Bethany Stiltner Paints a Bright Future
Young Woman Treated for Rare Neuroendocrine Tumor
As an art therapist, Bethany Stiltner helps individuals and families use photography, clay and other media to express and explore their emotions. In December — while she was a patient at Thomas Jefferson University Hospitals — Bethany used oil pastels and a sketchpad to channel her own feelings of anger and frustration about the disease that had invaded her body.
A native of Illinois who now resides in Elkins Park, Bethany is 38 years old and had been in good health until this past summer — when she began experiencing gastrointestinal bleeding and extreme fatigue. With her hectic schedule and demanding job, she chalked it up to stress, lack of exercise and simply "eating something funky."

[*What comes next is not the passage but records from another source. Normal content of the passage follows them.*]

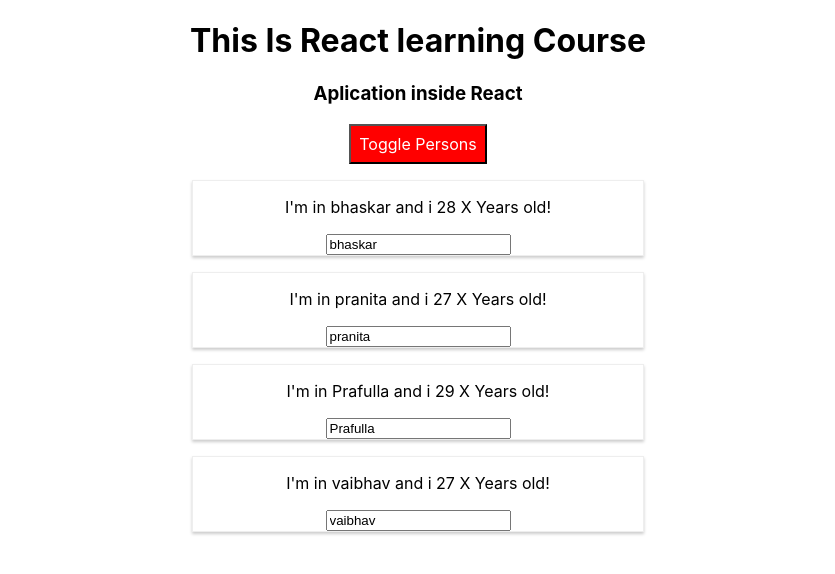
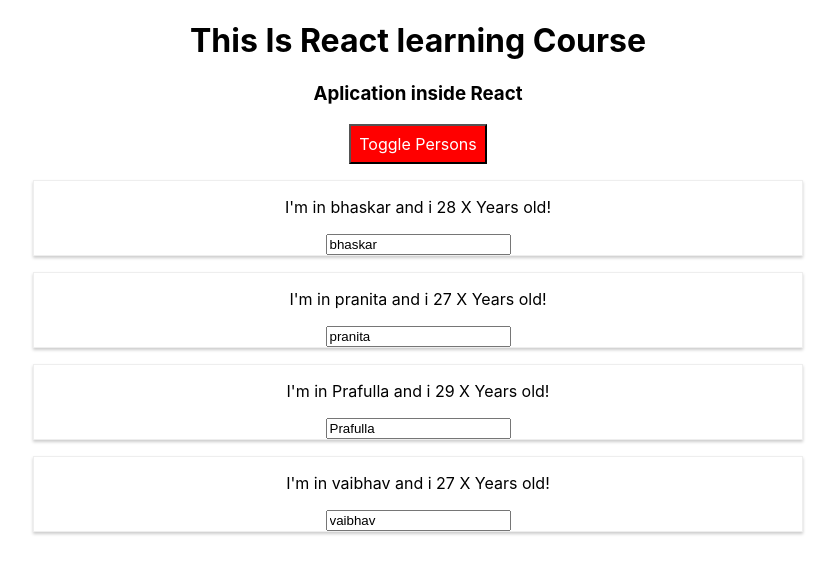
Before and after one commit to BhaskarShelar/React-complete-Guide, a React (Create React App) app: page / in a window 1280 px wide. Both pictures are taken after a click on the button "Toggle Persons". Shown: the top 574 px of the page, without its empty margins (222-1057 px from the left). Built offline with nearby package versions, Linux system fonts and the light colour scheme.

Commit message:
removing radium package

```diff
--- a/src/App.js
+++ b/src/App.js
@@ -1,6 +1,5 @@
 import React, { Component } from 'react';
 import './App.css';
-import Radium,{StyleRoot} from 'radium';
 import Person from './Person/Person';
 
 
@@ -61,11 +60,7 @@ class App extends Component {
       color:'white',
       font: 'inherit',
       broder: '1px solid blue',
-      padding: '8px',
-      ':hover':{
-        backgroundColor:'Lightgreen',
-        color:'black'
-      }
+      padding: '8px'
     }
 
     let persons = null;
@@ -83,10 +78,7 @@ class App extends Component {
         </div>
       );
       style.backgroundColor='red';
-      style[':hover']={
-        backgroundColor:'salmon',
-        color:'black'
-      }
+
     }
     const classes=[];
       if(this.state.persons.length<=3)
@@ -99,7 +91,7 @@ class App extends Component {
       }
 
     return (
-      <StyleRoot>
+
       <div className="App">
         <h1> This Is React learning Course</ h1>
         <h3 className={classes.join(' ')}>Aplication inside React</h3>
@@ -108,9 +100,9 @@ class App extends Component {
         {persons}
 
       </div>
-      </StyleRoot>
+
     );
   }
 }
 
-export default Radium(App);
+export default App;
--- a/src/Person/Person.js
+++ b/src/Person/Person.js
@@ -1,15 +1,10 @@
 import React from 'react';
 import './Person.css';
-import Radium from 'radium';
 
 const person = (props) => {
-    const style={
-        '@media (min-width:500px)':{
-            width:'450px'
-        }
-    }
+
     return (
-        <div className="Person" style={style}>
+        <div className="Person"  >
             <p onClick={props.click}> I'm in {props.name} and i {props.age} X Years old!</p>
             <p>{props.children}</p>
             <input type="text" onChange={props.changed} value={props.name} />
@@ -17,4 +12,4 @@ const person = (props) => {
     )
 };
 
-export default Radium(person);
+export default person;
```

Fortunately, her friends and loved ones recognized that her symptoms could be something much more serious and urged her to get checked out. It took three visits to her community hospital emergency room before she was diagnosed with a large pancreatic tumor and was found to have ongoing gastrointestinal bleeding requiring urgent surgery. A chance encounter between one of Bethany's friends and her neighbor, a physician, resulted in a list of experts at area hospitals. After speaking with a number of doctors, Bethany chose Dr. Harish Lavu and the Department of Surgery at Thomas Jefferson University Hospital. She says she was impressed not only by the staff's expertise but also Dr. Lavu's demeanor on the phone.
"He wasn't trying to sell me on anything or recruit me. He was just matter of fact and kind in giving me answers to my questions," she says.
On December 16, Dr. Lavu performed an emergency distal pancreatectomy and splenectomy, which was successful in completely resecting Bethany's tumor and stopping the internal bleeding. It was not until the tumor was completely removed that pathologists could identify it as a neuroendocrine tumor (NET) of the islet cells in the pancreas. This type of tumor is rare, occurring in just one in 100,000 people.
With the successful surgery behind her, Bethany jokingly refers to the experience as her "Twelve Days of Christmas" — six days in her community hospital and six days at Jefferson for the surgery. As she continues healing, Bethany is eager to learn even more about the disease. She is also planning to participate in the Jefferson Pancreas Tumor Registry (JPTR), which recently expanded to include neuroendocrine tumors in addition to pancreatic and peri-ampullary adenocarcinomas. Since Bethany does not appear to have one of the known genetic markers for islet cell tumors, her participation in the JPTR is particularly important and may help identify new avenues for research.